The Election of 1952
General Dwight Eisenhower fought off Ohio Senator Robert Taft to gain the 1952 Republican nomination for president. Eisenhower, and his running mate, Richard Nixon, squared off against Illinois governor Adlai Stevenson. The Democrats had held the White House since 1933, and the Republicans contended that it was time for a change.
As Senator Joseph McCarthy conducted his crusade to purge communists from all branches of the U.S. government, politicians differed on how to best respond to him.
Candidate/Party 1 -- Openly criticizes McCarthy's tactics as a threat to basic American freedoms.
Candidate/Party 2 -- Feels that to openly criticize McCarthy would only give him more attention and alienate those voters who support him.

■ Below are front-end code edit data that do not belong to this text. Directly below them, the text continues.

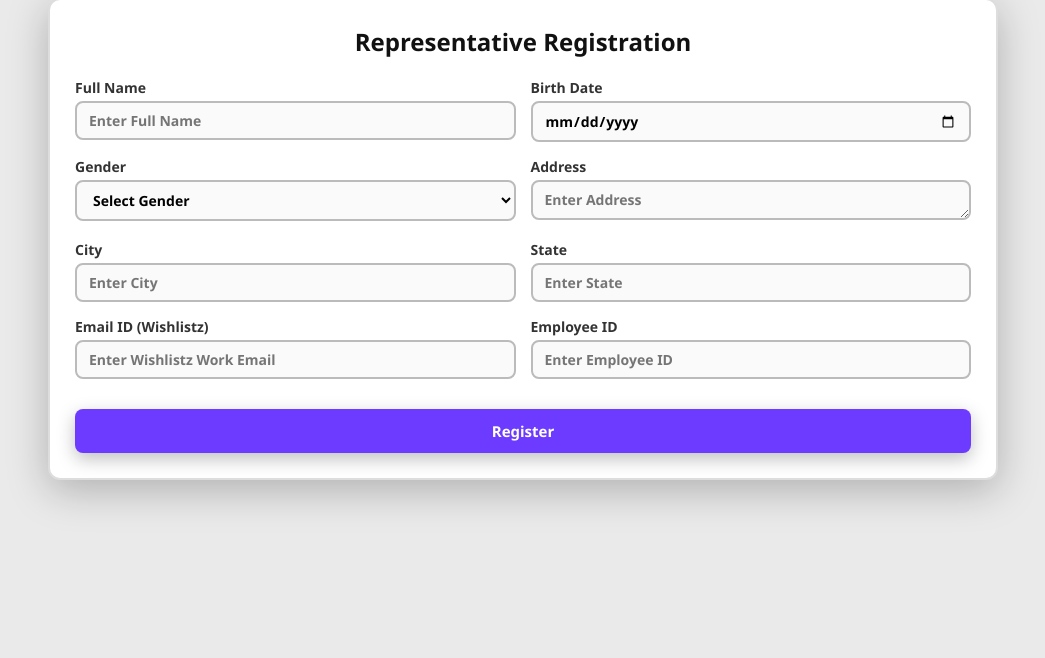
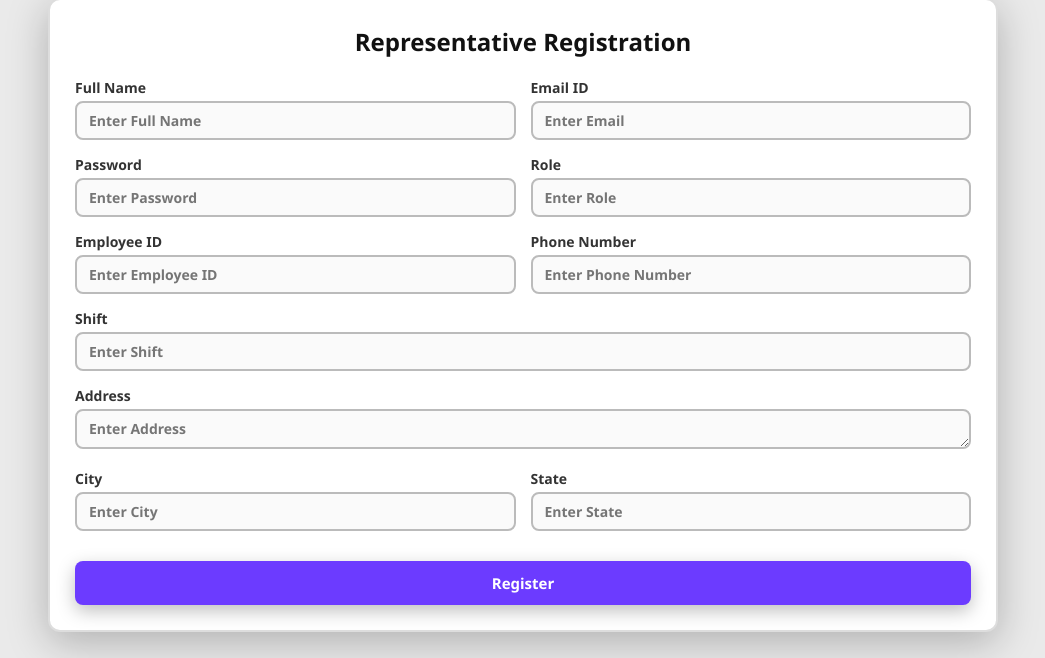
Before and after one commit to M-ohd9090/WISHLISTZ_SUPPORT_HELP_DESK, a plain HTML site: page register.html in a window 1280 px wide. Shown: the part 142-800 px from the top of the page, without its empty margins (117-1162 px from the left). Drawn offline with Linux system fonts and the light colour scheme.

Commit message:
changes are done

```diff
--- a/register.html
+++ b/register.html
@@ -16,7 +16,7 @@
   <!-- Register Form -->
   <div class="signin-container">
     <h2>Representative Registration</h2>
-    <form id="registerForm"  method="post">
+    <form id="registerForm" method="post">
 
       <div class="form-group">
         <label for="name">Full Name</label>
@@ -24,21 +24,36 @@
       </div>
 
       <div class="form-group">
-        <label for="birthdate">Birth Date</label>
-        <input type="date" id="birthdate" name="birthdate" required>
+        <label for="email">Email ID</label>
+        <input type="email" id="email" name="email" placeholder="Enter Email" required>
       </div>
 
       <div class="form-group">
-        <label for="gender">Gender</label>
-        <select id="gender" name="gender" required>
-          <option value="">Select Gender</option>
-          <option value="male">Male</option>
-          <option value="female">Female</option>
-          <option value="other">Other</option>
-        </select>
+        <label for="password">Password</label>
+        <input type="password" id="password" name="password" placeholder="Enter Password" required>
       </div>
 
       <div class="form-group">
+        <label for="role">Role</label>
+        <input type="text" id="role" name="role" placeholder="Enter Role" required>
+      </div>
+
+      <div class="form-group">
+        <label for="id">Employee ID</label>
+        <input type="text" id="id" name="id" placeholder="Enter Employee ID" required>
+      </div>
+
+      <div class="form-group">
+        <label for="phone">Phone Number</label>
+        <input type="tel" id="phone" name="phone" placeholder="Enter Phone Number" required>
+      </div>
+
+      <div class="form-group">
+        <label for="shift">Shift</label>
+        <input type="text" id="shift" name="shift" placeholder="Enter Shift" required>
+      </div>
+
+      <div class="form-group full-width">
         <label for="address">Address</label>
         <textarea id="address" name="address" placeholder="Enter Address" rows="3" required></textarea>
       </div>
@@ -51,18 +66,6 @@
       <div class="form-group">
         <label for="state">State</label>
         <input type="text" id="state" name="state" placeholder="Enter State" required>
-      </div>
-
-
-
-      <div class="form-group">
-        <label for="workEmail">Email ID (Wishlistz)</label>
-        <input type="email" id="workEmail" name="workEmail" placeholder="Enter Wishlistz Work Email" required>
-      </div>
-
-      <div class="form-group">
-        <label for="employeeId">Employee ID</label>
-        <input type="text" id="employeeId" name="employeeId" placeholder="Enter Employee ID" required>
       </div>
 
       <button type="submit" class="signin-btn">Register</button>
@@ -80,6 +83,5 @@
 
   <script src="register.js"></script>
 
-
 </body>
 </html>
```
Lines whose indentation alone changed are shown as unchanged.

The nation was enjoying relative prosperity in the years following World War II, but there was disagreement over which was the wisest economic course to follow. Some wanted to expand the economy by building upon the programs of the New Deal, while others favored a scale-back of government programs and tax cuts.
Candidate/Party 1 -- Generally supports, and cites, the programs of the New Deal and the Fair Deal as contributing to the nation's prosperity.

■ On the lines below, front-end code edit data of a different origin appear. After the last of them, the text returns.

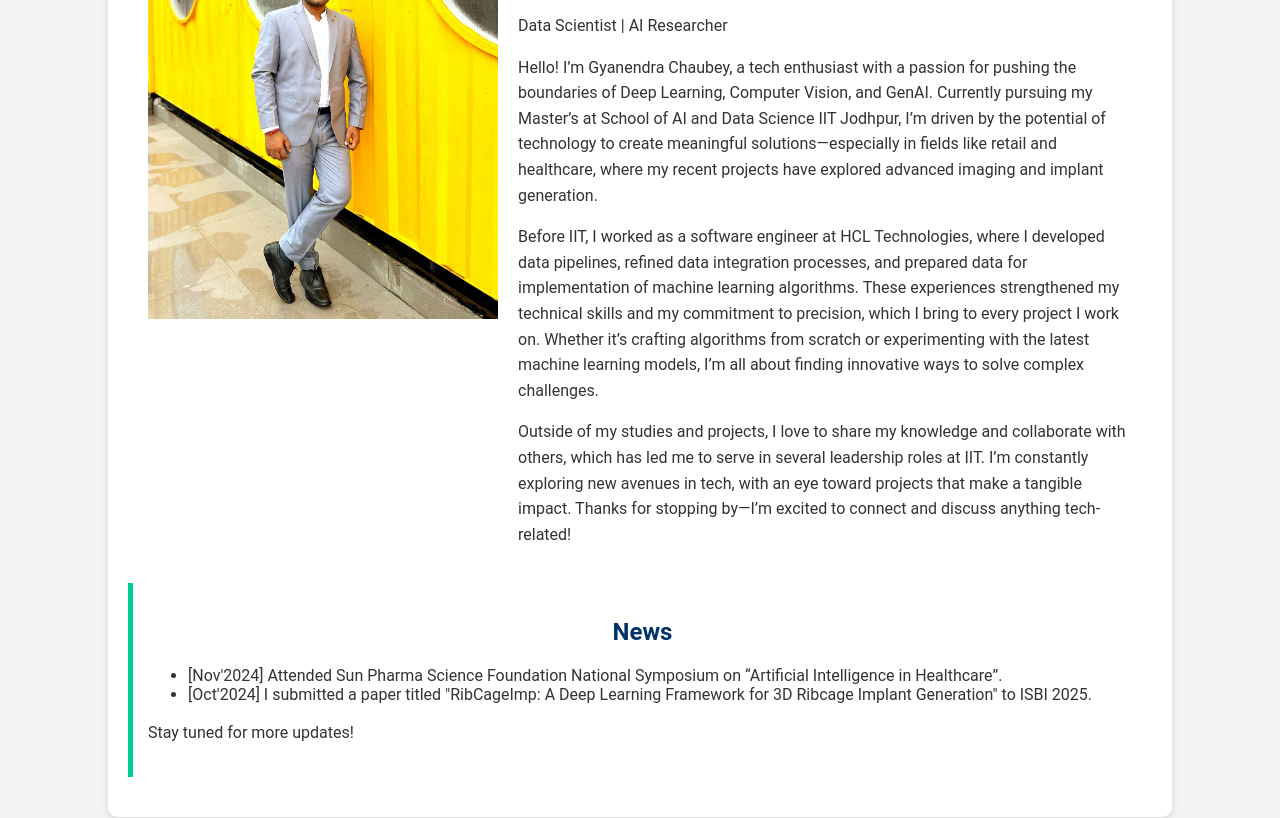
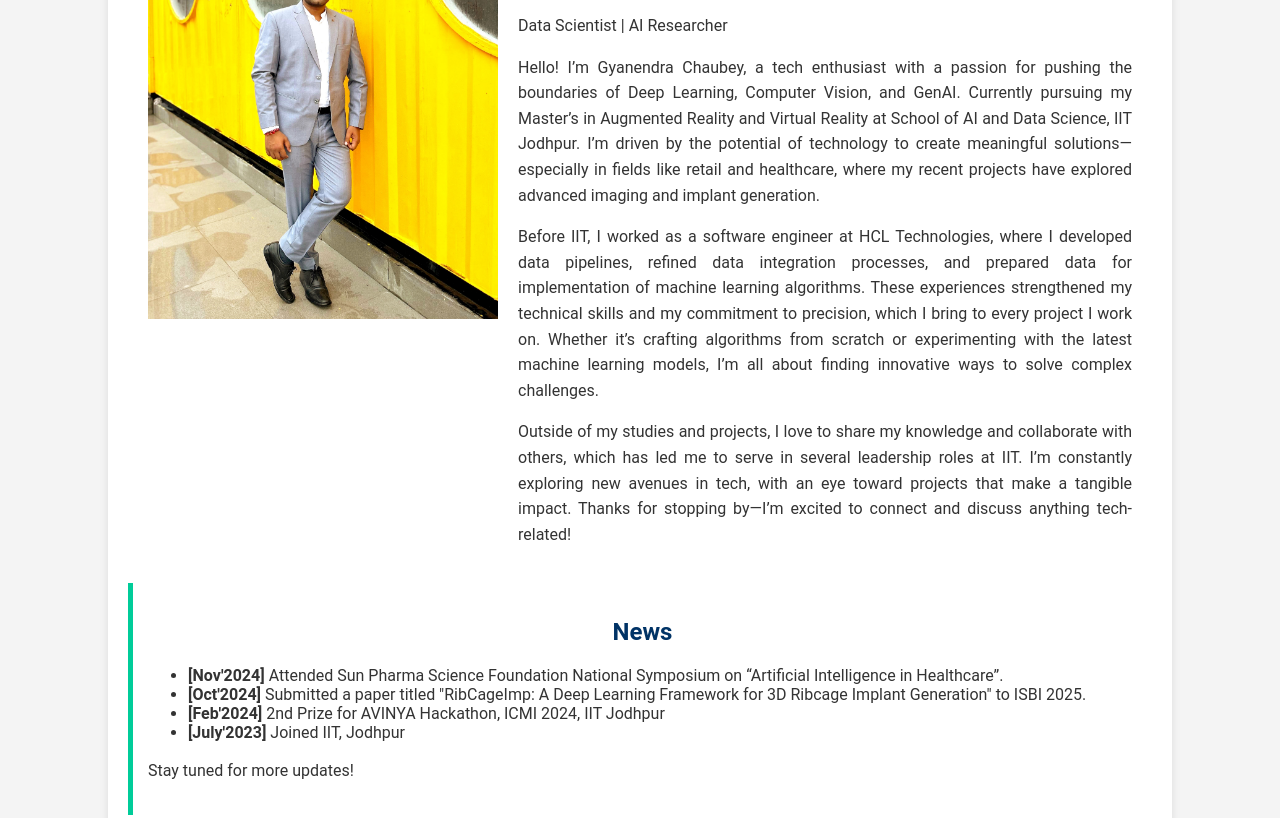
Before and after one commit to GyanendraChaubey/portfolio, a plain HTML site: page index.html in a window 1280 px wide. Shown: the part 170-988 px from the top of the page. Drawn offline with Linux system fonts and the light colour scheme.

Commit message:
home updated

```diff
--- a/index.html
+++ b/index.html
@@ -26,7 +26,7 @@
             <div class="profile-content">
                 <h1>Gyanendra Chaubey</h1>
                 <p>Data Scientist | AI Researcher</p>
-                <p class="intro">Hello! I’m Gyanendra Chaubey, a tech enthusiast with a passion for pushing the boundaries of Deep Learning, Computer Vision, and GenAI. Currently pursuing my Master’s at School of AI and Data Science IIT Jodhpur, I’m driven by the potential of technology to create meaningful solutions—especially in fields like retail and healthcare, where my recent projects have explored advanced imaging and implant generation.</p>
+                <p class="intro">Hello! I’m Gyanendra Chaubey, a tech enthusiast with a passion for pushing the boundaries of Deep Learning, Computer Vision, and GenAI. Currently pursuing my Master’s in Augmented Reality and Virtual Reality at School of AI and Data Science, IIT Jodhpur. I’m driven by the potential of technology to create meaningful solutions—especially in fields like retail and healthcare, where my recent projects have explored advanced imaging and implant generation.</p>
 
                 <p>Before IIT, I worked as a software engineer at HCL Technologies, where I developed data pipelines, refined data integration processes, and prepared data for implementation of machine learning algorithms. These experiences strengthened my technical skills and my commitment to precision, which I bring to every project I work on. Whether it’s crafting algorithms from scratch or experimenting with the latest machine learning models, I’m all about finding innovative ways to solve complex challenges.</p>
 
@@ -38,8 +38,10 @@
             <div class="project-content">
                 <h2>News</h2>
                 <ul>
-                    <li>[Nov'2024] Attended Sun Pharma Science Foundation National Symposium on “Artificial Intelligence in Healthcare”. </li>
-                    <li>[Oct'2024] I submitted a paper titled "RibCageImp: A Deep Learning Framework for 3D Ribcage Implant Generation" to ISBI 2025.</li>
+                    <li><strong>[Nov'2024]</strong> Attended Sun Pharma Science Foundation National Symposium on “Artificial Intelligence in Healthcare”. </li>
+                    <li><strong>[Oct'2024]</strong> Submitted a paper titled "RibCageImp: A Deep Learning Framework for 3D Ribcage Implant Generation" to ISBI 2025.</li>
+                    <li><strong>[Feb'2024]</strong> 2nd Prize for AVINYA Hackathon, ICMI 2024, IIT Jodhpur </li>
+                    <li><strong>[July'2023]</strong> Joined IIT, Jodhpur </li>
                 </ul>
                 <p>Stay tuned for more updates!</p>
             </div>
--- a/styles.css
+++ b/styles.css
@@ -79,6 +79,7 @@ h1, h2, h3 {
 p {
     font-size: 1em;
     line-height: 1.6;
+    text-align: justify
 }
 
 /* Section Styling */
@@ -135,6 +136,7 @@ section {
 
 .project-content {
     flex: 1;
+    text-align: justify;
 }
 
 .publication-card {
@@ -152,6 +154,7 @@ section {
 
 .publication-content {
     flex: 1;
+    text-align: justify;
 }
 
 .project-card:hover, .publication-card:hover {
```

Candidate/Party 2 -- While not coming out against New Deal policies, feels that too many government programs hinder the economy. This candidate favors a tax cut and a reduction in federal spending.
The war in Korea focused attention on the effectiveness of efforts being made to contain the international spread of communism.
Candidate/Party 1 -- Is supportive of Truman's policy of containing Communism and agrees with his conduct of foreign policy.
Candidate/Party 2 -- Feels that weaknesses within Truman's foreign policy allow for increased Communist aggression, and promises, if elected, to personally visit Korea in an effort to end the war.
Here are the actual results of the election of 1952:
|Popular Votes||%||Electoral Votes|
Malcolm X, a man who both terrified and inspired, expressed the anger and struggle of black people for freedom in the 1960s.
The first man to fly across the Atlantic, Charles Lindbergh was unprepared for the attention, particularly after his son was kidnapped.
A civil rights leader in Harlem before entering politics, Powell was one of the most charismatic black leaders of the 20th century.
Mathematician and paranoid schizophrenic John Nash's work became a foundation of modern economic theory.
A personal story of one family's dramatic effort to hold onto their family farm in Iowa as massive foreclosures sweep the nation in the 1990s.
After notorious revolutionary leader Pancho Villa's raid on Columbus, New Mexico, General John Pershing and his 150,000 man cavalry set out to get Villa.
A president who rose from a broken childhood to become one of the most successful politicians in modern American history, and one of the most complex and conflicted characters to ever stride across the public stage.
A saga of ambition, wealth, family loyalty and personal tragedy.